Excellent news! I've seen far more of these little twin vans in the UK than the bogie version modelled by Dapol, at least in the period I can remember.
What is the rationale behind them? They seem very similar to two normal continental Habbins vans (equivalent to VGA) permanently coupled. Surely that creates extra construction and maintenance costs compared to a single bogie wagon? Seems odd we don't really see many single LWB 4 wheel vans in the UK, when they are really common on the mainland, yet we do get these.
I'll definitely order some - I'm slightly surprised you've announced these before delivering that many of the previous models though. I've got several 321s, a 92, and some container flats all on pre-order ...
Still, these make a natural pairing with the 92 - good joined up thinking!
In addition to the information above about loading, my understanding is that at the time (mid 80s) there were grants available to encourage the use of bigger bogie wagons, however UIC descriptions only refer to "2-axle" or "4-axle" wagons. By splitting the brake gear across the wagons Duewag and Cargowaggon were able to argue that the twins were, in effect, a single wagon and qualified for the grants, while at the same time maximising capacity.
Mike has largely answered your point about timings, but in addition I would add that we have held back from any announcements at Model Rail Scotland or York but felt, with the Pendolinos now well into production, the 00 TEAs getting underway, the 92, KFA and Class Bs very close and clear progress made on the HOAs and 321 the time was right to begin the next wagon.

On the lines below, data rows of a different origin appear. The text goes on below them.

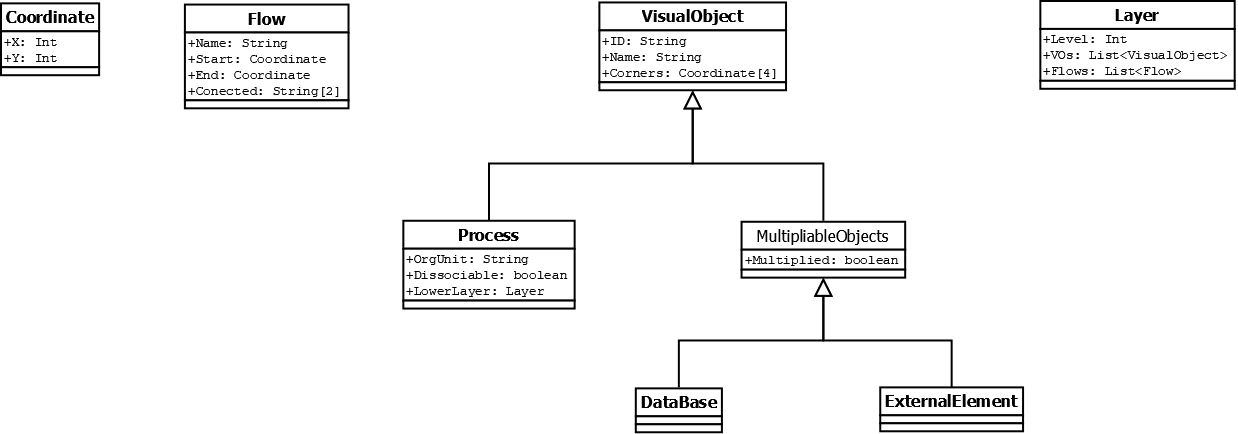
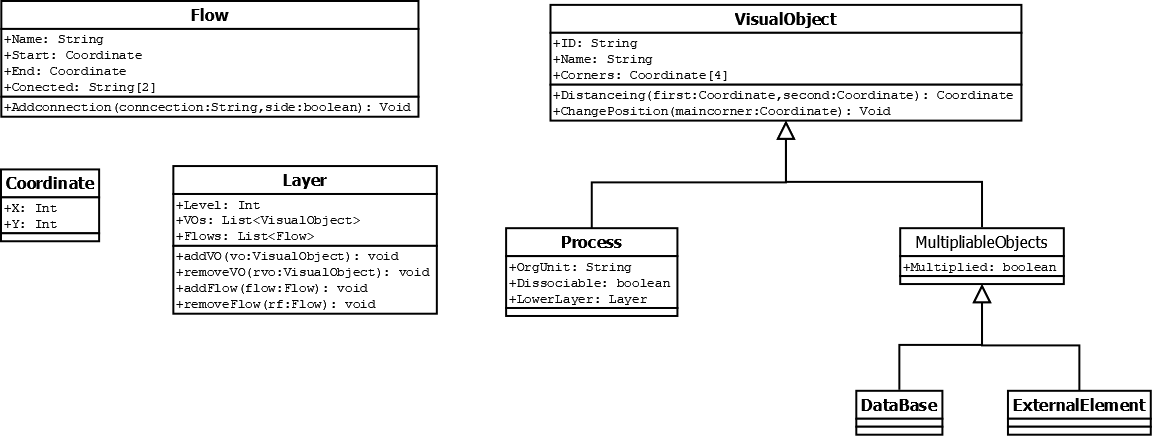
Model update és megvalósítás

diff --git a/theApplication/DFDeditor/src/main/java/Model/VOs/VisualObject.java b/theApplication/DFDeditor/src/main/java/Model/VOs/VisualObject.java
@@ -1,0 +1,58 @@
+package Model.VOs;
+
+import Model.Coordinate;
+
+public class VisualObject {
+    private String ID, Name;
+    private Coordinate[] Corners= new Coordinate[4];
+
+    public VisualObject(Coordinate[] corners) {
+        Corners = corners;
+    }
+
+    public VisualObject(String ID, String name, Coordinate[] corners) {
+        this.ID = ID;
+        Name = name;
+        Corners = corners;
+    }
+
+    public String getID() {
+        return ID;
+    }
+
+    public String getName() {
+        return Name;
+    }
+
+    public Coordinate[] getCorners() {
+        return Corners;
+    }
+
+    public void setID(String ID) {
+        this.ID = ID;
+    }
+
+    public void setName(String name) {
+        Name = name;
+    }
+
+    public void setCorners(Coordinate[] corners) {
+        Corners = corners;
+    }
+
+    public Coordinate Distancing (Coordinate first, Coordinate second){
+        return new Coordinate(first.getX()-second.getX(),
+                first.getY()-second.getY());
+
+    }
+
+
+    public void ChangePosition(Coordinate maincorner) {
+        Coordinate distance= Distancing(Corners[0],maincorner);
+        for (int i = 0; i < 4; i++) {
+            Corners[i].add(distance);
+        }
+    }
+
+
+}

diff --git a/theApplication/DFDeditor/src/main/java/Model/Flow.java b/theApplication/DFDeditor/src/main/java/Model/Flow.java
@@ -1,0 +1,59 @@
+package Model;
+
+public class Flow {
+    private String Name;
+    private String[] Connected= new String[2];
+    private Coordinate Start, End;
+
+    public Flow(Coordinate start, Coordinate end) {
+        Start = start;
+        End = end;
+    }
+
+    public Flow(Coordinate start, Coordinate end, String[] connected) {
+        setConnected(connected);
+        Start = start;
+        End = end;
+    }
+
+    public String getName() {
+        return Name;
+    }
+
+    public void setName(String name) {
+        Name = name;
+    }
+
+    public String[] getConnected() {
+        return Connected;
+    }
+
+    public void setConnected(String[] connected) {
+        Connected[0] = connected[0];
+        Connected[1] = connected[1];
+    }
+
+    public Coordinate getStart() {
+        return Start;
+    }
+
+    public void setStart(Coordinate start) {
+        Start = start;
+    }
+
+    public Coordinate getEnd() {
+        return End;
+    }
+
+    public void setEnd(Coordinate end) {
+        End = end;
+    }
+
+    public void addConnection(String connection, boolean side){
+        if (side){
+            Connected[0]=connection;
+            return;
+        }
+        Connected[1]=connection;
+    }
+}

diff --git a/theApplication/DFDeditor/src/main/java/Model/Layer.java b/theApplication/DFDeditor/src/main/java/Model/Layer.java
@@ -1,0 +1,50 @@
+package Model;
+
+import Model.VOs.VisualObject;
+
+import java.util.ArrayList;
+import java.util.List;
+
+public class Layer {
+    private int Level;
+    private List<VisualObject> VOs=new ArrayList<>();
+    private List<Flow> Flows=new ArrayList<>();
+
+    public Layer(int level) {
+        Level = level;
+    }
+
+    public void setLevel(int level) {
+        Level = level;
+    }
+
+    public int getLevel() {
+        return Level;
+    }
+
+
+    public void addVO(VisualObject vo){
+        VOs.add(vo);
+    }
+
+    public void removeVO(VisualObject rvo){
+        int i = 0;
+        while (i<VOs.size()&& VOs.get(i)!=rvo){
+            i++;
+        }
+        if (i < VOs.size()) VOs.remove(i);
+    }
+
+    public void addFlow(Flow flow){
+        Flows.add(flow);
+    }
+
+    public void removeFlow(Flow rf){
+        int i=0;
+        while (i<Flows.size()&&Flows.get(i)!=rf){
+            i++;
+        }
+        if (i<Flows.size()) Flows.remove(i);
+    }
+
+}

diff --git a/theApplication/DFDeditor/src/main/java/Model/VOs/Process.java b/theApplication/DFDeditor/src/main/java/Model/VOs/Process.java
@@ -1,0 +1,38 @@
+package Model.VOs;
+
+import Model.Coordinate;
+import Model.Layer;
+
+public class Process extends VisualObject{
+    private String OrgUnit;
+    private boolean Dissociable;
+    private Layer LowerLayer;
+
+    public Process(Coordinate[] corners) {
+        super(corners);
+    }
+
+    public String getOrgUnit() {
+        return OrgUnit;
+    }
+
+    public void setOrgUnit(String orgUnit) {
+        OrgUnit = orgUnit;
+    }
+
+    public boolean isDissociable() {
+        return Dissociable;
+    }
+
+    public void setDissociable(boolean dissociable) {
+        Dissociable = dissociable;
+    }
+
+    public Layer getLowerLayer() {
+        return LowerLayer;
+    }
+
+    public void setLowerLayer(Layer lowerLayer) {
+        LowerLayer = lowerLayer;
+    }
+}

diff --git a/theApplication/DFDeditor/src/main/java/Model/Coordinate.java b/theApplication/DFDeditor/src/main/java/Model/Coordinate.java
@@ -1,0 +1,32 @@
+package Model;
+
+public class Coordinate {
+    private int X, Y;
+
+    public Coordinate(int x, int y) {
+        X = x;
+        Y = y;
+    }
+
+    public int getX() {
+        return X;
+    }
+
+    public void setX(int x) {
+        X = x;
+    }
+
+    public int getY() {
+        return Y;
+    }
+
+    public void setY(int y) {
+        Y = y;
+    }
+
+    public void add(Coordinate distance){
+        this.setX(X+distance.getX());
+        this.setY(Y+distance.getY());
+    }
+
+}

diff --git a/theApplication/DFDeditor/src/main/java/Model/VOs/MultipliableObjects.java b/theApplication/DFDeditor/src/main/java/Model/VOs/MultipliableObjects.java
@@ -1,0 +1,16 @@
+package Model.VOs;
+
+import Model.Coordinate;
+
+public class MultipliableObjects extends VisualObject{
+    private boolean Multiplied;
+
+    public MultipliableObjects(Coordinate[] corners) {
+        super(corners);
+    }
+
+    public MultipliableObjects(Coordinate[] corners, boolean multiplied) {
+        super(corners);
+        Multiplied = multiplied;
+    }
+}

diff --git a/theApplication/DFDeditor/src/main/java/Model/VOs/ExternalElement.java b/theApplication/DFDeditor/src/main/java/Model/VOs/ExternalElement.java
@@ -1,0 +1,13 @@
+package Model.VOs;
+
+import Model.Coordinate;
+
+public class ExternalElement extends MultipliableObjects{
+    public ExternalElement(Coordinate[] corners) {
+        super(corners);
+    }
+
+    public ExternalElement(Coordinate[] corners, boolean multiplied) {
+        super(corners, multiplied);
+    }
+}

diff --git a/theApplication/DFDeditor/src/main/java/Model/VOs/DataBase.java b/theApplication/DFDeditor/src/main/java/Model/VOs/DataBase.java
@@ -1,0 +1,13 @@
+package Model.VOs;
+
+import Model.Coordinate;
+
+public class DataBase extends MultipliableObjects{
+    public DataBase(Coordinate[] corners) {
+        super(corners);
+    }
+
+    public DataBase(Coordinate[] corners, boolean multiplied) {
+        super(corners, multiplied);
+    }
+}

And, as you identified, the progress on the 92 was also a factor in this decision.